With just days to go before the election, Boris Johnson's Conservative Party appears headed for a win that should allow him to finish Brexit.
In just four days, the United Kingdom heads to the polls for its third election in four years, one in which the fate of the nation’s exit from the United Kingdom could be decided.
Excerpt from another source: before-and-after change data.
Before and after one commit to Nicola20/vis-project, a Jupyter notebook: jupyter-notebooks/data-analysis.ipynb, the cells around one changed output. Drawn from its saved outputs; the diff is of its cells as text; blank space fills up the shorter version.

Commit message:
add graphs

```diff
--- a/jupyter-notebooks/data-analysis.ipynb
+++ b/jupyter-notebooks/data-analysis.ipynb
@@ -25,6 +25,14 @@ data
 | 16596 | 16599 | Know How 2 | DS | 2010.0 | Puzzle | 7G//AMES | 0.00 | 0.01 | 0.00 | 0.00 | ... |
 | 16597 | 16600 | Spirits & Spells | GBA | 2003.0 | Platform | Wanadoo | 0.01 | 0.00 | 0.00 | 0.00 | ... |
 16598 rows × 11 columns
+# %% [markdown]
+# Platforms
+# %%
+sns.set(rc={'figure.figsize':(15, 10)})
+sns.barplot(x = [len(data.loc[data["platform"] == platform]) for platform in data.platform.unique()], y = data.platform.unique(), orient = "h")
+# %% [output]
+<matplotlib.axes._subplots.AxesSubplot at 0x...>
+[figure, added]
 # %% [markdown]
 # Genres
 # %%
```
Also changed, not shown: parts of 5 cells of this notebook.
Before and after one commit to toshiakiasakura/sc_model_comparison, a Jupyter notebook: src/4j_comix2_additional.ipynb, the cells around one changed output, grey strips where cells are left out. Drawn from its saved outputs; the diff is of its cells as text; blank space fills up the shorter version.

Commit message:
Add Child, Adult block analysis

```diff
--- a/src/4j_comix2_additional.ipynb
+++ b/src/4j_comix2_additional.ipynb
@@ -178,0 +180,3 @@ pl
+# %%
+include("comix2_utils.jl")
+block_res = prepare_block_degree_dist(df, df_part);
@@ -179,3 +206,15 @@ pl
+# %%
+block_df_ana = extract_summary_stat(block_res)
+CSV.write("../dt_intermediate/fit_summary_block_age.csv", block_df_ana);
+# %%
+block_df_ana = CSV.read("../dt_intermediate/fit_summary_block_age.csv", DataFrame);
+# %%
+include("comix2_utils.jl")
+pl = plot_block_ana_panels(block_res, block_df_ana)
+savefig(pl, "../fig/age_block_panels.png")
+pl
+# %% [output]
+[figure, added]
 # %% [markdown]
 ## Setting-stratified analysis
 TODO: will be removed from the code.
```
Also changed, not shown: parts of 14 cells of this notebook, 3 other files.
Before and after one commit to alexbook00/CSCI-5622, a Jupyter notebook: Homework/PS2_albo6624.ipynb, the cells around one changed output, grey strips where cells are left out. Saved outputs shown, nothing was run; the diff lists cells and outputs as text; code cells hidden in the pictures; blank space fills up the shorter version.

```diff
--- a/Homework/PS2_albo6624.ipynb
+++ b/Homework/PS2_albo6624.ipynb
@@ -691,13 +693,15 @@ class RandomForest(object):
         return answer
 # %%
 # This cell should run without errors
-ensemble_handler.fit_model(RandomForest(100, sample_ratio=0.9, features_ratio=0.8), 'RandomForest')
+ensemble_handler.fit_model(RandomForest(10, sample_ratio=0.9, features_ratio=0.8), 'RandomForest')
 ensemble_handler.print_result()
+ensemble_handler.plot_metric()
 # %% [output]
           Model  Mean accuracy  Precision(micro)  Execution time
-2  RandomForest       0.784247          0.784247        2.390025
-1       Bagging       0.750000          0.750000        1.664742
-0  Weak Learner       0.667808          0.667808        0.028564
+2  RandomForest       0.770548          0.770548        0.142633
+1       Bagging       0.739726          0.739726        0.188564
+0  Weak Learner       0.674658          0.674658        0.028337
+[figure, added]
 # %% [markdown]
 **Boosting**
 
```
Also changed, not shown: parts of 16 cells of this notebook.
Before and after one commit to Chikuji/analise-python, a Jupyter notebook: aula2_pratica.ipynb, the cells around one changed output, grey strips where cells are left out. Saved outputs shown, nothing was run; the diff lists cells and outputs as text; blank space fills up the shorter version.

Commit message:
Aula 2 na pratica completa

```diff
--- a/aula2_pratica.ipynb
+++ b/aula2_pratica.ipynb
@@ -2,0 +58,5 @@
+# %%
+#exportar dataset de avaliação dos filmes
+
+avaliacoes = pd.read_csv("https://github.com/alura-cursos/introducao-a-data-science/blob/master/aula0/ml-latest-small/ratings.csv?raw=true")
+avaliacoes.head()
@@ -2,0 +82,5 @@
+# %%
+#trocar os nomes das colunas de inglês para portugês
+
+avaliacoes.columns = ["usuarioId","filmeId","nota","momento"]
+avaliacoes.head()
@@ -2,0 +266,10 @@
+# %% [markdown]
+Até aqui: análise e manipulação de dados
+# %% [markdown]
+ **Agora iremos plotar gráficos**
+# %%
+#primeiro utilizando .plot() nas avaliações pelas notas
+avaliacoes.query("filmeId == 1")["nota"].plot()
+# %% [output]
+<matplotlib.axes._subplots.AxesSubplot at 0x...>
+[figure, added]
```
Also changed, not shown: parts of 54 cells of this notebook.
If the polls are to be believed, Boris Johnson and the Conservative Party appear headed for a win that will increase their position in the House of Commons:
Prime Minister Boris Johnson is heading into Britain’s election next week with a lead in opinion polls, but some of the surveys also suggest that his chance of winning a parliamentary majority could be too close to call.
Four opinion polls published on Saturday put the lead of Johnson’s Conservative Party over the main opposition Labour Party at between eight and 15 points, five days before the Dec. 12 national election.
At the lowest end of that range, Johnson cannot count on winning the majority in parliament he needs to take Britain out of the European Union by Jan. 31, especially if voters choose to put aside their usual allegiances to vote tactically over Brexit.
Polling firm Savanta ComRes said Johnson’s lead over Labour had shrunk to eight points from 10 in a previous poll published on Wednesday – the tightest margin of Saturday’s four surveys.
Its head of politics, Chris Hopkins, said the final few days of the campaign could be crucial.
“The margins are incredibly tight,” he said. “The Conservative lead over Labour dropping or increasing by one or two points could be the difference between a hung parliament and a sizeable Conservative majority.”
The election pits Johnson’s plan to get Brexit done next month against Labour’s call for a second referendum on a new Brexit deal under its veteran socialist leader Jeremy Corbyn.
Looking at the poll-trackers from Politico, The Economist, and Britain Elects, the averages all have the Conservatives leading by roughly ten points. These three poll trackers all show the Conservatives garnering anywhere between 44% and 42% of the national vote, followed by Labour which is garnering between 33% and 32%. After Labour, the Liberal Democrats, the only national party with an anti-Brexit platform is polling around 12%, which is below where it stood before the election campaign began. Meanwhile, Nigel Farage’s Brexit Party, which at one point was ahead of the Lib Dems for third place in the national polls, is down to 2-3% in national polling. Beyond that, of course, there are regional parties such as the Scottish National Party and the Democratic Unionist Party which are strong forces in their respective regions of Scotland and Northern Ireland but aren’t really having an impact on the polls nationally.
With just days to go until Election Day, it’s obviously possible that the situation surrounding the election could change in some way that could have a huge impact on the outcome. It’s also worth noting that using national polling to predict the final composition of the House of Commons is far from being an exact science. We saw this in the 2015 and 2017 General Elections and in connection with the 2016 Brexit Election when pre-election polls did not even come close to accurately predicting the outcome of the respective races. Notwithstanding all of that, though, it is beginning to look as though Boris Johnson’s election gamble will pay off and that, at the very least, he will end up with a solid enough majority to push his Brexit bill through Parliament well before the January 31st deadline.